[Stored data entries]
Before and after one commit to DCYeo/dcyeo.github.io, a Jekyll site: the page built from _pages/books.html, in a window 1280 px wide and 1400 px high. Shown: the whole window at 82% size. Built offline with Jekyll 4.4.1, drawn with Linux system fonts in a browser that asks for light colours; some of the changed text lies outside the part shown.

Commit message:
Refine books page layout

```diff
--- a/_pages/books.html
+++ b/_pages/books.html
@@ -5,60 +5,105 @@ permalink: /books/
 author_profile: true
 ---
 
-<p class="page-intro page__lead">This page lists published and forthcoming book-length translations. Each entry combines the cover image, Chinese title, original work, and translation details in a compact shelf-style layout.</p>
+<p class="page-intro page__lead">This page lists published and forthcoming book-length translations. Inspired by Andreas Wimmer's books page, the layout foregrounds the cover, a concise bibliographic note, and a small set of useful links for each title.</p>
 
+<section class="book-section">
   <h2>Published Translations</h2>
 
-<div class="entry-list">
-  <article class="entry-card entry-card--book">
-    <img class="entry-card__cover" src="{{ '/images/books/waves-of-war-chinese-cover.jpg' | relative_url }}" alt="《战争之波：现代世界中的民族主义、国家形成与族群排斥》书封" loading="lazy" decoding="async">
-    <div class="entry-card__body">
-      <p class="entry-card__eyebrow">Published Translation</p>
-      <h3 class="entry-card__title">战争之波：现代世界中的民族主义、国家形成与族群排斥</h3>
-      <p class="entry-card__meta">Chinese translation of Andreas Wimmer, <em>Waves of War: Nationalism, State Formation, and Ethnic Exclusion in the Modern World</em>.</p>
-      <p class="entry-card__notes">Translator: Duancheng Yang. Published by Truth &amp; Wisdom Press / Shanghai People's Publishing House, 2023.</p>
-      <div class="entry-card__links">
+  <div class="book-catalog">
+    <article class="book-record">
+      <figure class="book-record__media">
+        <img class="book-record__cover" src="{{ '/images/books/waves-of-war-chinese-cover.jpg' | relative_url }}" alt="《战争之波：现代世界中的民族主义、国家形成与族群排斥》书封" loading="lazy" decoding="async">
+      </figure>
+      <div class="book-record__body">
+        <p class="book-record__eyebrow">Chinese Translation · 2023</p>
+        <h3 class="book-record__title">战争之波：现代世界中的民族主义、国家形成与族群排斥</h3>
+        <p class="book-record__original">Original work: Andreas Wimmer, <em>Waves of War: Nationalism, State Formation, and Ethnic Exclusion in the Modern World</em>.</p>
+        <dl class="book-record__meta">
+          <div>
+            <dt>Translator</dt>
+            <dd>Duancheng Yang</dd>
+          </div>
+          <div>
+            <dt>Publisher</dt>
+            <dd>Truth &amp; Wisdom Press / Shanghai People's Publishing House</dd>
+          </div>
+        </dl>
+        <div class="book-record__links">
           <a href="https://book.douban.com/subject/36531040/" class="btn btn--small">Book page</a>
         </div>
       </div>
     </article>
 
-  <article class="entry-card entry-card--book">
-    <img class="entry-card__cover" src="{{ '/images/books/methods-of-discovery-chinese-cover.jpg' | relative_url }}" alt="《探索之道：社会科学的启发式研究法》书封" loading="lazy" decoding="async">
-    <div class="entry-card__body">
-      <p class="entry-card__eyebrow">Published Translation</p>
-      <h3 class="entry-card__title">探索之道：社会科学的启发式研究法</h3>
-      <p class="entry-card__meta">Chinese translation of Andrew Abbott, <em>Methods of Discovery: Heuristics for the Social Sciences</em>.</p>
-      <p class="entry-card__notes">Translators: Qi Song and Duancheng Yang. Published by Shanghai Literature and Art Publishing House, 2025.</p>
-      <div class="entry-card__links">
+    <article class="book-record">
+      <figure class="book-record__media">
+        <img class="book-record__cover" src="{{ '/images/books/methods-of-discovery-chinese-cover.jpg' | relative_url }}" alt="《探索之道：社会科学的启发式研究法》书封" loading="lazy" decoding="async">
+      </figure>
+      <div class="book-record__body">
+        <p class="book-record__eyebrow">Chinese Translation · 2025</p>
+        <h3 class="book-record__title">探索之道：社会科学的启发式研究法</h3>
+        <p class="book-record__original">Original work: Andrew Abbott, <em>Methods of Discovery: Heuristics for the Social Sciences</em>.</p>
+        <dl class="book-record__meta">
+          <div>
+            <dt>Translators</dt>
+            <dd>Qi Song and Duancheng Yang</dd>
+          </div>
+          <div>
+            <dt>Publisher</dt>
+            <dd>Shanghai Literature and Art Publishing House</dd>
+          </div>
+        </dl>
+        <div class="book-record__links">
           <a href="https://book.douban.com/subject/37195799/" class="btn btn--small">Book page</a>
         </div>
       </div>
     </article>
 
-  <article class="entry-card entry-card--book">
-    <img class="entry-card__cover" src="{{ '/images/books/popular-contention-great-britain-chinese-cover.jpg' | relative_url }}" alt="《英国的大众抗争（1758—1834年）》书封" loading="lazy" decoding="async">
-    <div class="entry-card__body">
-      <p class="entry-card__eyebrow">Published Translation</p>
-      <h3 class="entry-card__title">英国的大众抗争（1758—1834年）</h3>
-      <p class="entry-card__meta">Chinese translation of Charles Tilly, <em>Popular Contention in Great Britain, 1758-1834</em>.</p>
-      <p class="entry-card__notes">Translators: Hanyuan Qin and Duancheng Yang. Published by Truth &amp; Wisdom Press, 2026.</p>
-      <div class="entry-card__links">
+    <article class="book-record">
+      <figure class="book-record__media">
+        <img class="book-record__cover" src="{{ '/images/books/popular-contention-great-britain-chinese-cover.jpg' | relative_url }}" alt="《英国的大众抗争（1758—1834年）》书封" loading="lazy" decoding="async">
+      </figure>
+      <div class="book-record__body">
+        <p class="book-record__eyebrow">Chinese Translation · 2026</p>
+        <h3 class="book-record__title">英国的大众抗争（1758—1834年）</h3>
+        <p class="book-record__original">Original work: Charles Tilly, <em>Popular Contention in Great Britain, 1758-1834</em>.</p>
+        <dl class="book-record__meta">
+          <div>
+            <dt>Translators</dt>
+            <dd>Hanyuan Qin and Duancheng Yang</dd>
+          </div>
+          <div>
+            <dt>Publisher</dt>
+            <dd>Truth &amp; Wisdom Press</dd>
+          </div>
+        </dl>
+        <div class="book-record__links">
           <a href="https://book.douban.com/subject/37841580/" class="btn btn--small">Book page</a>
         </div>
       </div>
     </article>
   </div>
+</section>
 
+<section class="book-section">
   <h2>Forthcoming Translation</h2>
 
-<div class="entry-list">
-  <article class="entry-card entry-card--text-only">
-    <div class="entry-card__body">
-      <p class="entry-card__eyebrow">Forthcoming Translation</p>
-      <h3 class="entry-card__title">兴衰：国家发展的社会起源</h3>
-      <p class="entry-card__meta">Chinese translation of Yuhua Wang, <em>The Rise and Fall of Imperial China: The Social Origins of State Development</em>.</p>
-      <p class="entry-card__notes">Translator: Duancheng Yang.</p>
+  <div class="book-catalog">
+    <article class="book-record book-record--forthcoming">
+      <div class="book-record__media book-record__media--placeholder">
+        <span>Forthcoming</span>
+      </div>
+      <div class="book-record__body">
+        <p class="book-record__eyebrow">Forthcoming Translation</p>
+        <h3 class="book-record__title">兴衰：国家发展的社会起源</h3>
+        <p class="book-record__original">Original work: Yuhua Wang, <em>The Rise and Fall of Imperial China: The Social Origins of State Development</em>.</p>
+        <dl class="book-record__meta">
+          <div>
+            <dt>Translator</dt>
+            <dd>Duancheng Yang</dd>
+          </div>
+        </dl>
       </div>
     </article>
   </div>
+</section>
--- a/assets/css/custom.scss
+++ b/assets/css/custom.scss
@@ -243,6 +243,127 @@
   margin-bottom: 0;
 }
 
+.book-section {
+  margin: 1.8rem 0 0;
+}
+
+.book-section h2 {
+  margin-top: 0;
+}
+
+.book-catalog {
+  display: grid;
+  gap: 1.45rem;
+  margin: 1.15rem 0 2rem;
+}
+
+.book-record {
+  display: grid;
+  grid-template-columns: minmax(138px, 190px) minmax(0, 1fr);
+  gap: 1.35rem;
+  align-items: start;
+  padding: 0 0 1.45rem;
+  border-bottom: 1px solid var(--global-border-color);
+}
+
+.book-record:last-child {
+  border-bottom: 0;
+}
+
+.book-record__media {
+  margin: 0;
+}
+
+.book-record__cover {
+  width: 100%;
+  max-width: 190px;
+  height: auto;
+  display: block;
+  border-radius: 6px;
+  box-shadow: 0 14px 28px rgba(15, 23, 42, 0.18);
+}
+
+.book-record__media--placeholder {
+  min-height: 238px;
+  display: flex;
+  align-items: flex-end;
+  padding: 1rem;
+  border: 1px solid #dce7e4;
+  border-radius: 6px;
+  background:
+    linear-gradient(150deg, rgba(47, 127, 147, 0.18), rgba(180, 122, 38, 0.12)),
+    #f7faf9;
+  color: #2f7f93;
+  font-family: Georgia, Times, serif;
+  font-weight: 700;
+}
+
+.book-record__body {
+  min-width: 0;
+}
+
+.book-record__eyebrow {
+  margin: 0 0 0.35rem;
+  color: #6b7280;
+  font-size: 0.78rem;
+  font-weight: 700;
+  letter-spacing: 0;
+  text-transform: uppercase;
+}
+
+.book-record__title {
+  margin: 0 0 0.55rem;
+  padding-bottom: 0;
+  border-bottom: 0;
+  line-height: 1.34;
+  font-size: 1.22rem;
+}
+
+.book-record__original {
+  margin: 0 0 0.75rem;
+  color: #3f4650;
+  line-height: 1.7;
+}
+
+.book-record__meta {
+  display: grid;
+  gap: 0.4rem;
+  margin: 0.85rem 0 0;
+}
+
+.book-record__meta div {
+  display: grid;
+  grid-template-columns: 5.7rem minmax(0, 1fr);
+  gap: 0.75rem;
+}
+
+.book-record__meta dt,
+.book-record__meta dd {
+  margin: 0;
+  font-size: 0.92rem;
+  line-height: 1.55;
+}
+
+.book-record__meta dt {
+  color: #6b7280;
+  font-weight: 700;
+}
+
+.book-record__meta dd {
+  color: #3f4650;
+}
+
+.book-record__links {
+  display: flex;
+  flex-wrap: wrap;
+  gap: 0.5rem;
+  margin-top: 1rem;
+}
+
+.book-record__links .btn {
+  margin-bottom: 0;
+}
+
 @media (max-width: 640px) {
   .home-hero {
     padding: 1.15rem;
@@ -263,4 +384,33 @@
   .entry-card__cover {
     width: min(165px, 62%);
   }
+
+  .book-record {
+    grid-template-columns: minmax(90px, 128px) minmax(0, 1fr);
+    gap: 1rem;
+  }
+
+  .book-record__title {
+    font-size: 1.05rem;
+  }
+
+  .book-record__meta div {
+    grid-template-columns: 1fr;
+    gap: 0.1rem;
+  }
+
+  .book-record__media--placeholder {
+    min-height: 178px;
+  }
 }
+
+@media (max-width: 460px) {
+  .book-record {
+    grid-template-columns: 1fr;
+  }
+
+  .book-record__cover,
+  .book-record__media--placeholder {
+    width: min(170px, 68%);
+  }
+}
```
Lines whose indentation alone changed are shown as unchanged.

#### Work order:
Only the lines that contain the string "bottom" are to be copied from the records.

#### Response area:
   margin-bottom: 0;
+  border-bottom: 1px solid var(--global-border-color);
+  border-bottom: 0;
+  padding-bottom: 0;
+  border-bottom: 0;
+  margin-bottom: 0;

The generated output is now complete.